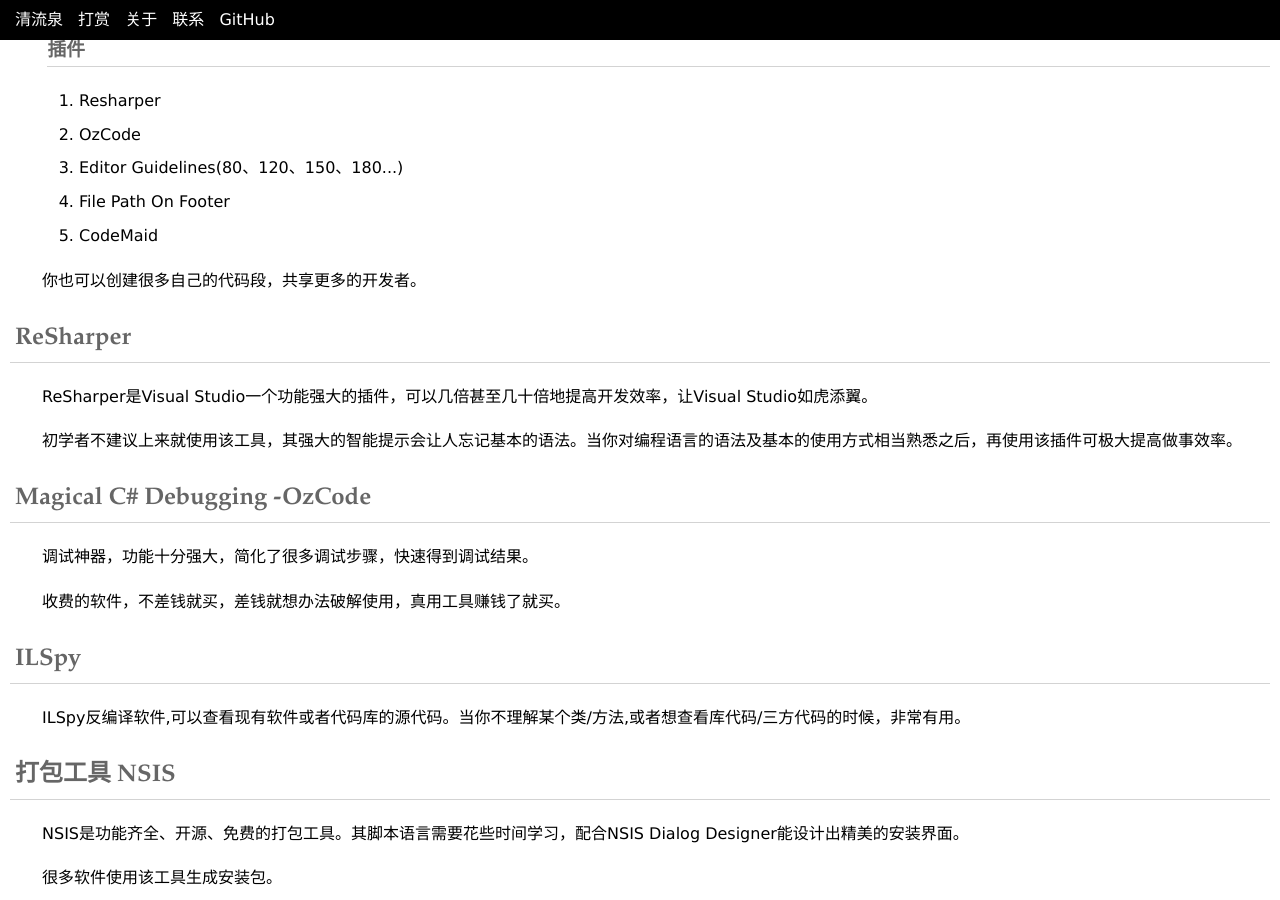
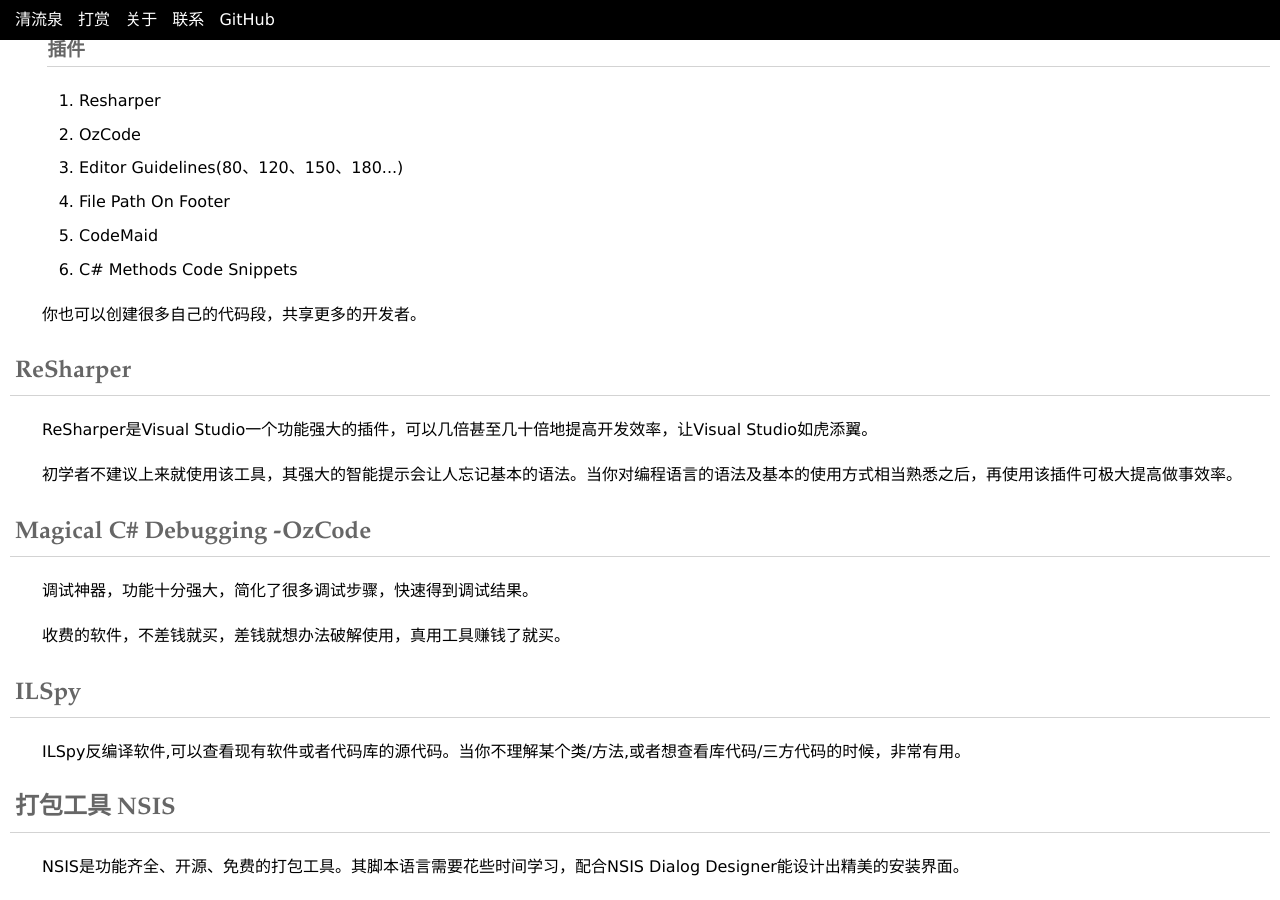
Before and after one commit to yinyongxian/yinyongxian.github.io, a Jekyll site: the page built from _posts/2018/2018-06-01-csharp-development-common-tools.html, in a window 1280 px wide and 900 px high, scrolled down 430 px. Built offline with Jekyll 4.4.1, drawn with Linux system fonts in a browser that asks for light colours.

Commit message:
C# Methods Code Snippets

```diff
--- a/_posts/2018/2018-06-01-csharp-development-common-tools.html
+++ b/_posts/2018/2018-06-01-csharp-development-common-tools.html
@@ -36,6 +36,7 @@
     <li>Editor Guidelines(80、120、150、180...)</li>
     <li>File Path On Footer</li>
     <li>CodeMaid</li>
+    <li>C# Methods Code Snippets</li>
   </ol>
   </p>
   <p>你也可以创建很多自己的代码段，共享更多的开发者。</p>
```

==

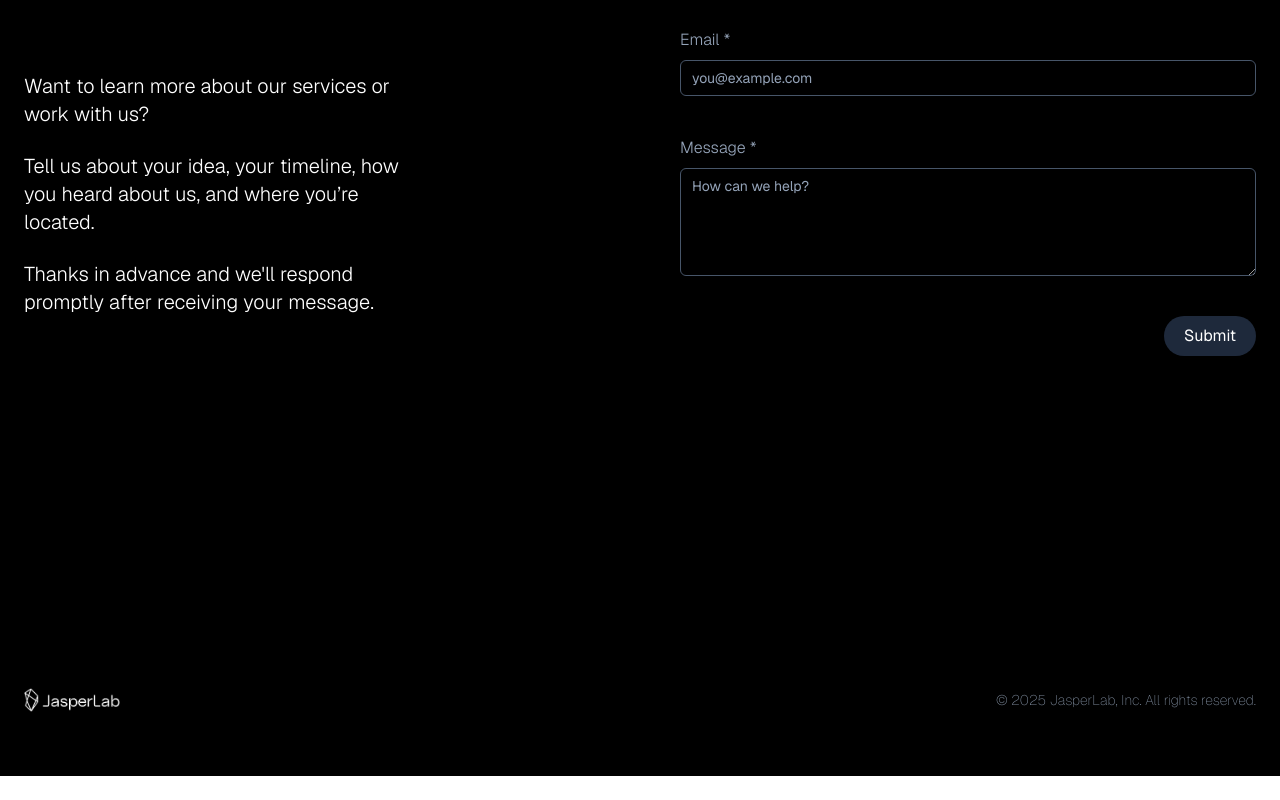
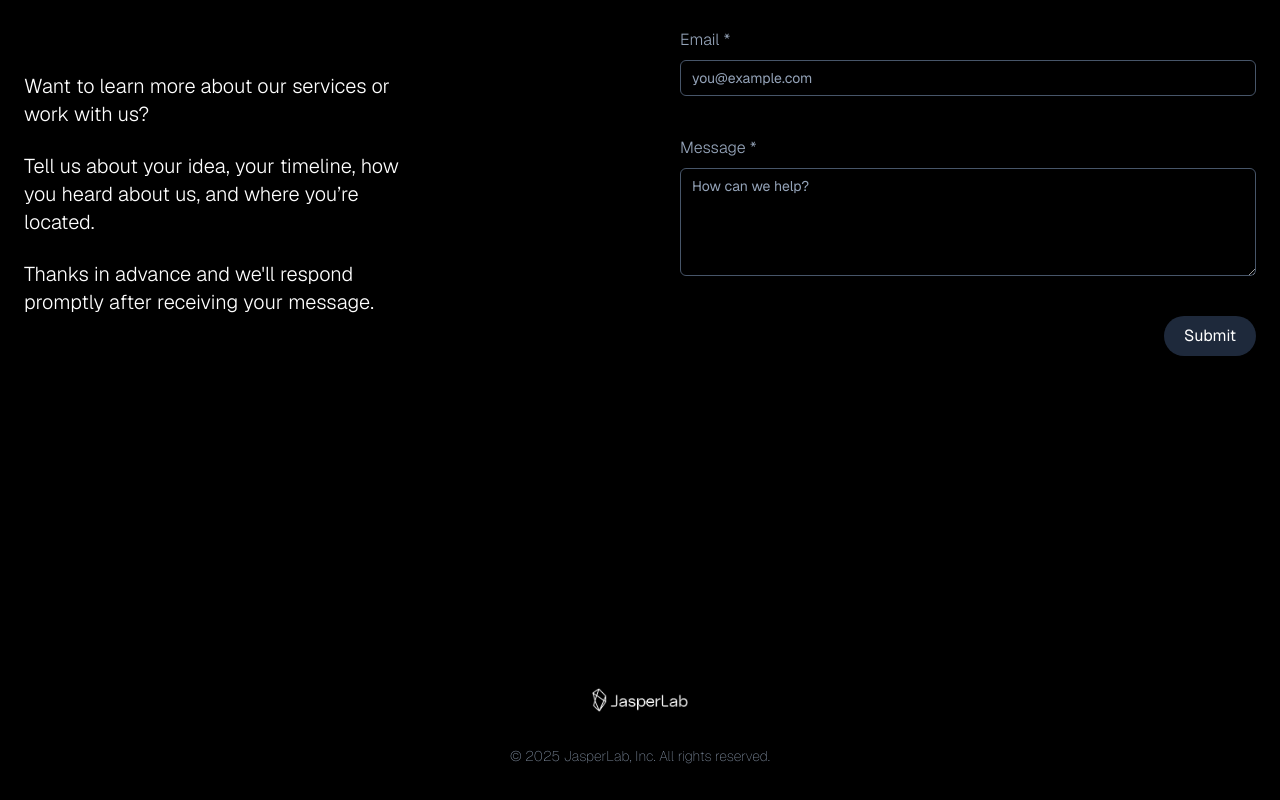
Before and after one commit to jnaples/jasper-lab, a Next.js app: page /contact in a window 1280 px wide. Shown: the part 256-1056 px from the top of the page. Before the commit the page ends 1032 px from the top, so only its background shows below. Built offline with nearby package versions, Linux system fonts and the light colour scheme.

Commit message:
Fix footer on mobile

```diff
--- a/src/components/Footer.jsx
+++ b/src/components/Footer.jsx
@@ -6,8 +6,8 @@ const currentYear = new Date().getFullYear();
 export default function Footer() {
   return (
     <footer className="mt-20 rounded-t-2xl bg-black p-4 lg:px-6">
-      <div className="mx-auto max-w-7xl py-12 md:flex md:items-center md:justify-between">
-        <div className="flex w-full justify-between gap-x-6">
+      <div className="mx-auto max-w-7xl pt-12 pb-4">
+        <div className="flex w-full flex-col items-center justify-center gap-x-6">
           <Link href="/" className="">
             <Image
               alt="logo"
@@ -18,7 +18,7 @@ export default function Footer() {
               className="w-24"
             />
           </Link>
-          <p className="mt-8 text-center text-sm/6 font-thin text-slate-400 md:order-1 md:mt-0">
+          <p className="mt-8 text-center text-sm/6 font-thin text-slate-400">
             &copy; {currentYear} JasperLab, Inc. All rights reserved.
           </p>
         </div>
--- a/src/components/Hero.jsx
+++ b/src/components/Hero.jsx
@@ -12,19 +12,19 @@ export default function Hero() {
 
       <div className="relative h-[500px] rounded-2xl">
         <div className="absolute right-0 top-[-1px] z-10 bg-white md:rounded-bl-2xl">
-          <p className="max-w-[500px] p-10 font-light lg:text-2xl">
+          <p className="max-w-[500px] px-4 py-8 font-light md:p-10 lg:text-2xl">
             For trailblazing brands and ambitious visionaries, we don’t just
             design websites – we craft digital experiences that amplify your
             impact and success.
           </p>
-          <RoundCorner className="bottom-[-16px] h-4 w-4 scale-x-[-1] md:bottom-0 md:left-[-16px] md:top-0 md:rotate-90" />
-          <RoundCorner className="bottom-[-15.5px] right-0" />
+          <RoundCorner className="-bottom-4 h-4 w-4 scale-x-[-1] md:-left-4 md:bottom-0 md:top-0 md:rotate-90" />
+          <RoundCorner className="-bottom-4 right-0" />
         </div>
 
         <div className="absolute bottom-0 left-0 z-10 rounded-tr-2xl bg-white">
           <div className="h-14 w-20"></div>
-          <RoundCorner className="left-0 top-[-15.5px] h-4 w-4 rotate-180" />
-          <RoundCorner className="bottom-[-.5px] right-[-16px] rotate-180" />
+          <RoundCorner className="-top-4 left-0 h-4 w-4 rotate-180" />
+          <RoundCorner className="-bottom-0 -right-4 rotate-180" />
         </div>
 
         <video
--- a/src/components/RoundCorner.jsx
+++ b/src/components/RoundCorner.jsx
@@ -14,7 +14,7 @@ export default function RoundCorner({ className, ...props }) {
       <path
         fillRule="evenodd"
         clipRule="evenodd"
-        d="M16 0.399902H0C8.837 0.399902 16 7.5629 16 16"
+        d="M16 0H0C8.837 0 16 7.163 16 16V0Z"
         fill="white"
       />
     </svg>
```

==

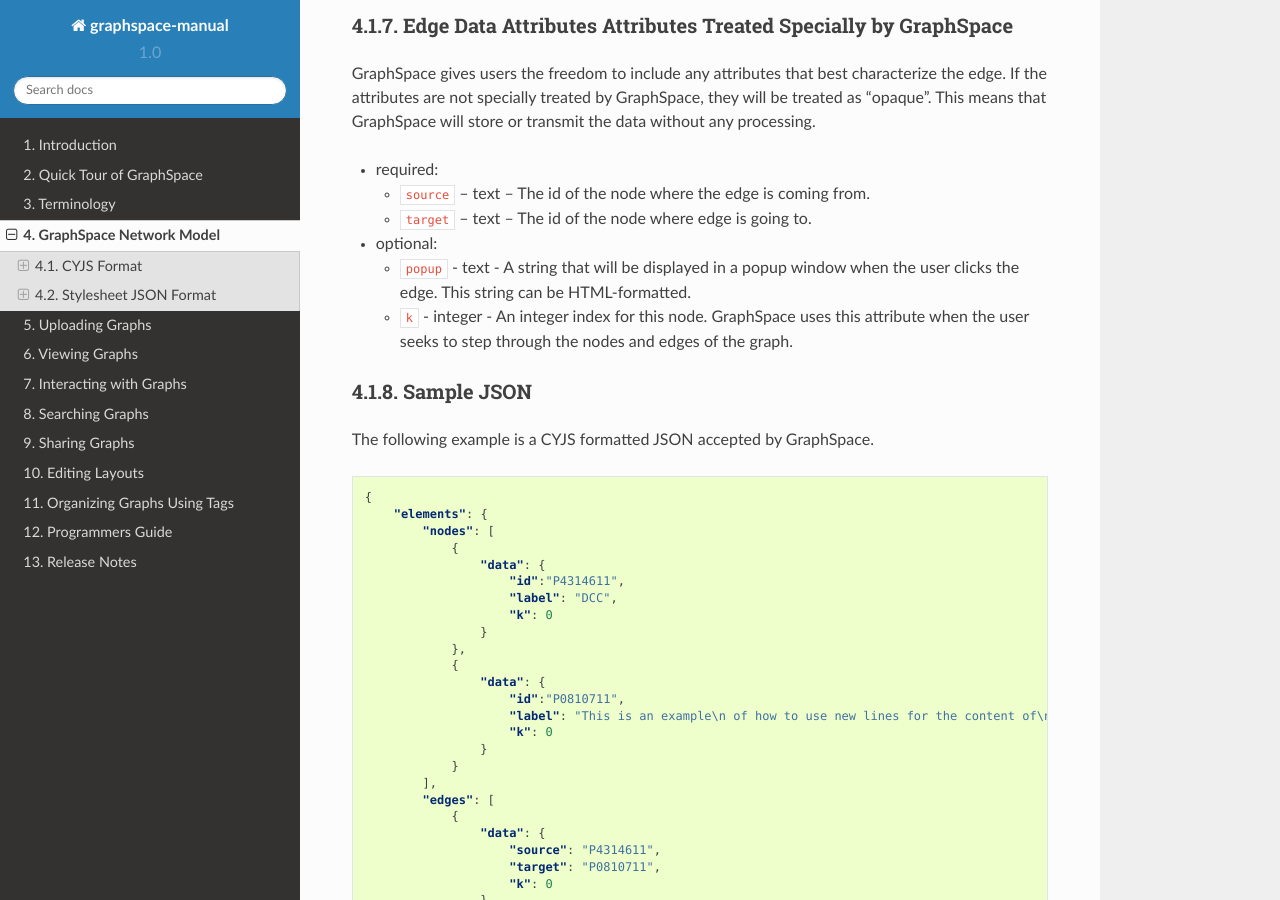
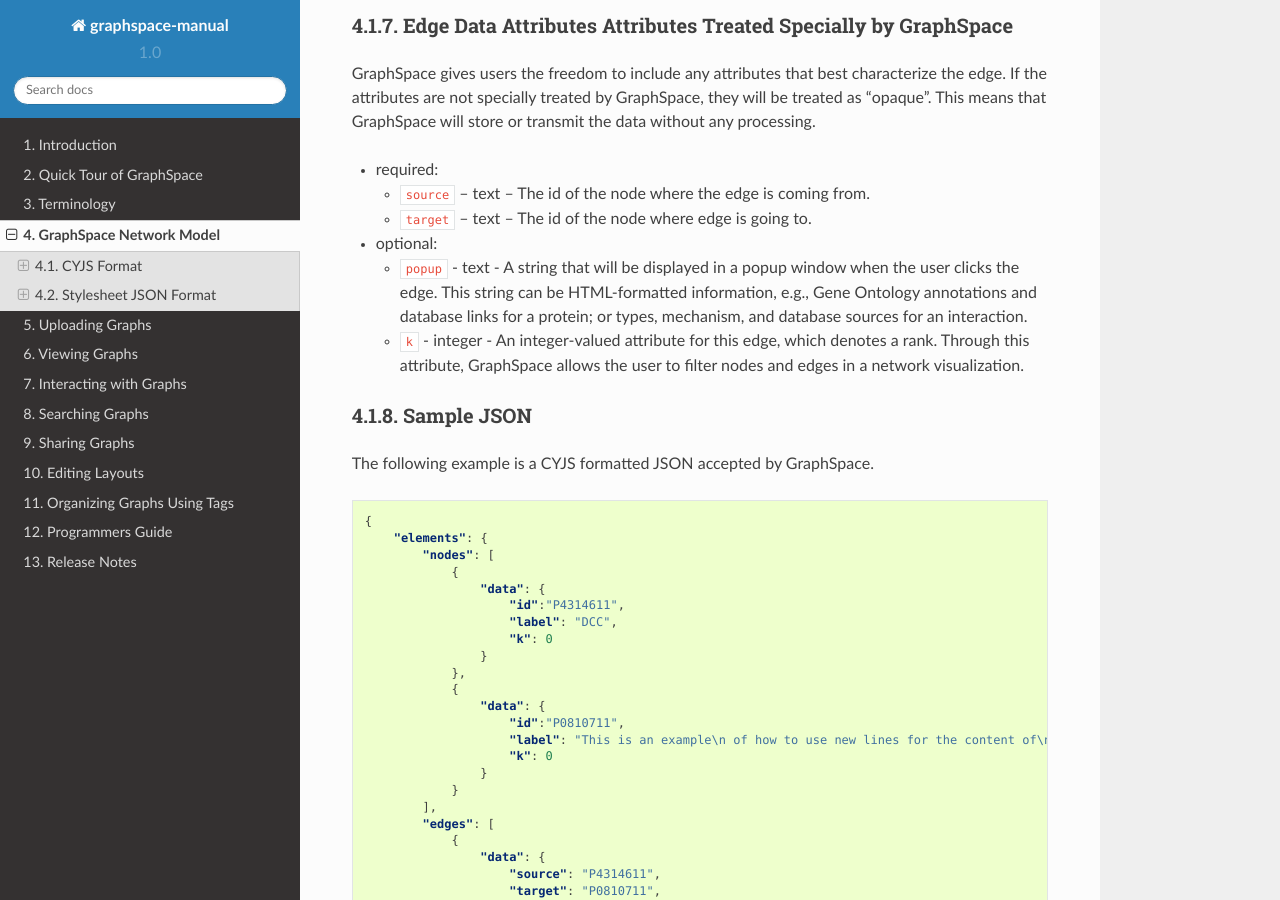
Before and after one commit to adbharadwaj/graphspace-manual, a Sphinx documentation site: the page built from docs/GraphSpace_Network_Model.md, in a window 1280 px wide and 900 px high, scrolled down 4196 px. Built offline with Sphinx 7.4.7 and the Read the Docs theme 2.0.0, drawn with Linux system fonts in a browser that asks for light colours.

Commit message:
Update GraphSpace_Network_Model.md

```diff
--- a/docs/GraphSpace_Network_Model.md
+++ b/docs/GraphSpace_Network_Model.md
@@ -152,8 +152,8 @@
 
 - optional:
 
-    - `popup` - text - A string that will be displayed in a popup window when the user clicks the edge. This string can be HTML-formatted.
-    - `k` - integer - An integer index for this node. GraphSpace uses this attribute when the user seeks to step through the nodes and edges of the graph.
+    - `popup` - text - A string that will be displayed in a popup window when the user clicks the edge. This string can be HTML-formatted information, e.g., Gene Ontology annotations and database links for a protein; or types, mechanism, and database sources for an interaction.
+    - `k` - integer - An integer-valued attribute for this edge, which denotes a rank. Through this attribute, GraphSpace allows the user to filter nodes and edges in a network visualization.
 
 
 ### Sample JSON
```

ASSIGNMENT: Pick out and copy the lines of the material that include the word "default".

EXPECTED ANSWER:
 export default function Footer() {
@@ -18,7 +18,7 @@ export default function Footer() {
@@ -12,19 +12,19 @@ export default function Hero() {
@@ -14,7 +14,7 @@ export default function RoundCorner({ className, ...props }) {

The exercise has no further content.